The story started long ago, during the Cold War when most nations aligned themselves with either side. A few nations chose to take the road less travelled and advocated for a non-aligned policy that upheld their sovereignty and independence. India and Egypt were among the few who demonstrated how to exist in a bipolar world without succumbing to the pressure to join with either of the superpowers.
Since then both the countries have worked closely together for various multilateral bodies such as the United Nations and the Organization of Islamic Cooperation. India also extended its support during critical events such as the Suez Crisis in 1956 and the Six-Day War in 1967.
After President Hosni Mubarak visits the two countries in 2008, it was anticipated that the two countries’ bilateral relations would reach new heights. However, this was interrupted by the Arab Spring uprising in 2011 which was the cause of significant political instability in Egypt.
It was only after 2014, significant progress was recorded as the current leaders, President Abdel Fattah el-Sisi of Egypt and Prime Minister Narendra Modi of India started making concerted efforts to elevate their relationship to the next level.
Egypt is an important ally of India because of its advantageous position. By linking the Mediterranean Sea and the Red Sea via the Suez Canal, the global markets of Europe and America have become accessible. India, which aims to increase its exports to these areas, can benefit from Egypt’s function as a hub and a bridge. To combat piracy, smuggling, and other maritime dangers, India and Egypt have jointly worked to ensure maritime safety via trading important information and organizing joint naval exercises. these collaborations have improved the security and stability of the region.

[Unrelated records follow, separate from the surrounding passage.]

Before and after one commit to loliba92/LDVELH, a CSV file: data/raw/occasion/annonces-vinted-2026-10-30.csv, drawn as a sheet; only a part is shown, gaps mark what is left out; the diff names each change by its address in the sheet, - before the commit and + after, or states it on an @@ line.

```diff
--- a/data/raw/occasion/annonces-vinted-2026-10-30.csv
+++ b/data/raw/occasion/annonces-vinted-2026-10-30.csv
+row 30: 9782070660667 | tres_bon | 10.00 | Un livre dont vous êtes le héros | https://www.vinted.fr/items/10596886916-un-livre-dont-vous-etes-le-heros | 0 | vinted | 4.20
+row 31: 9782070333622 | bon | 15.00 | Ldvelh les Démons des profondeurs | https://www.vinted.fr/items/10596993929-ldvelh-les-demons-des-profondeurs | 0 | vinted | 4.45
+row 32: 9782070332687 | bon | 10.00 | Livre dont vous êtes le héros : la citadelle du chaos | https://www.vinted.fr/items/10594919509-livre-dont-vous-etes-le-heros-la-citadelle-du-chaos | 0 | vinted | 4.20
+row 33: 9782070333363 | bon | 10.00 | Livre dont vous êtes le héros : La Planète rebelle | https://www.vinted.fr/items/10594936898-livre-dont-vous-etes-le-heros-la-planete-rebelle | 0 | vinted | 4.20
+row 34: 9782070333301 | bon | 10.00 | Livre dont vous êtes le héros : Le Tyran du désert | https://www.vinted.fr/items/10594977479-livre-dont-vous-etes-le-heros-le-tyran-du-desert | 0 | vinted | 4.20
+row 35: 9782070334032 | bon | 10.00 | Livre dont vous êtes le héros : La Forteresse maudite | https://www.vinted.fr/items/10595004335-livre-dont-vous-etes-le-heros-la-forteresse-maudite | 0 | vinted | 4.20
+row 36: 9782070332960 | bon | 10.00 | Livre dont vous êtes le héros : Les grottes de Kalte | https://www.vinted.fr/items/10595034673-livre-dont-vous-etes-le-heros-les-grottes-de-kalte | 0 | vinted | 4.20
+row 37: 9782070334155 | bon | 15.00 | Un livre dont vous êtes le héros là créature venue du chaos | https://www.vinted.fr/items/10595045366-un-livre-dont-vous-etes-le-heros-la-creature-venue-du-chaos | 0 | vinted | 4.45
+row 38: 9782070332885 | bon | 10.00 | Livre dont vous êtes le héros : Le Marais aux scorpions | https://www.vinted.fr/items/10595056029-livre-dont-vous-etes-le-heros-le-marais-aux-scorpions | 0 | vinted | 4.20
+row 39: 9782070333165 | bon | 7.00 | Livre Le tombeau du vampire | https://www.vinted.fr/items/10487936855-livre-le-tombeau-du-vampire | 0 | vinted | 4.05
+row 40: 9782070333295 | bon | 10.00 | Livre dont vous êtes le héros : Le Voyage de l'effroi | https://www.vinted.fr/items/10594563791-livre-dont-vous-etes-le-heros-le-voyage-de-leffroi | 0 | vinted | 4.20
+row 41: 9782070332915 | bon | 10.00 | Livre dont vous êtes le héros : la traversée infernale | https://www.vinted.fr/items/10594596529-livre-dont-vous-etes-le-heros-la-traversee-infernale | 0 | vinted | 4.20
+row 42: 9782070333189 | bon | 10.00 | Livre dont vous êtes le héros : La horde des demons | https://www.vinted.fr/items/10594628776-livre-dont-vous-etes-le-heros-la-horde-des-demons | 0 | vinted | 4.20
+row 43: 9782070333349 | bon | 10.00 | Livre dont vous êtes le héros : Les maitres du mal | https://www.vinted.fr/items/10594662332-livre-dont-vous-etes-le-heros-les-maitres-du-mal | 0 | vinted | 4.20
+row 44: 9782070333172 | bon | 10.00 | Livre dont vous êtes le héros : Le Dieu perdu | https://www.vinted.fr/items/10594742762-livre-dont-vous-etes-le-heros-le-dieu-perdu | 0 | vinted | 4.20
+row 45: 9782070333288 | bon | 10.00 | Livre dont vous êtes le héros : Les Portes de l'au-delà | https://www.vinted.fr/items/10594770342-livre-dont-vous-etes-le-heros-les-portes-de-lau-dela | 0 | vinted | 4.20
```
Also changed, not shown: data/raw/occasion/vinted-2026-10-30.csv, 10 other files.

More About the Visit:
People welcomed Modi enthusiastically at the Ritz Carlton Hotel with chants of ‘Vande Mataram’. On this tour, he was conferred with the ‘Order of the Nile’ (a pure gold collar with three square gold units inscribed with Pharaonic symbols) at the Presidential Palace in Cairo. Instituted in 1915, it is Egypt’s highest honour which is awarded to heads of state and crown princes who offer the country or humanity invaluable services. He paid respects to the gallant Indian troops who died here during the First World War on his visit to the Heliopolis Commonwealth War Cemetery in Cairo.
Enriching cultural sentiments, he also happened to visit the historic 11th-century Al-Hakim Mosque which was restored with the help of India’s Dawoodi Bohra community. He paid a visit to one of the seven ancient wonders of the world, the Giza Pyramid located on the outskirts of the capital.
The two heads discussed ways to further strengthen the strategic partnership between the countries and improve trade and investments, energy ties, and people-to-people connections. He also interacted with the Grand Mufti of the nation, Shawky Ibrahim Abdel-Karim Allam, and canvassed on issues like promoting social harmony and countering extremism and radicalization.
Prospects between India and Egypt hold a lot of potential. According to recent reports, negotiations are taking on to provide the nation with India’s cutting-edge Tejas fighter aircraft. Furthermore, they plan to delve into a significant proposition put forth – an exclusive slot reserved for India within the prestigious Suez Canal Economic Zone. This holds an immense opportunity to advance their economic ties and strengthen India’s foothold in this region. Industries like green hydrogen and tourism have opportunities for rapid expansion and mutually advantageous growth.
Despite all of this, it is no secret that Egypt is experiencing a high inflation rate of over 30% and a sharp depreciation of its currency value. On top of that, it owes more than 163 billion dollars in foreign debt. These conditions pose serious threats to India’s attempt to strengthen its relationship.
With shifting geopolitical dynamics and China’s growing presence, India needs to foster its engagement with countries like Egypt. The two states share similar values and their common goal of independent foreign policies in a multipolar world remains a unique aspect of their historical narrative.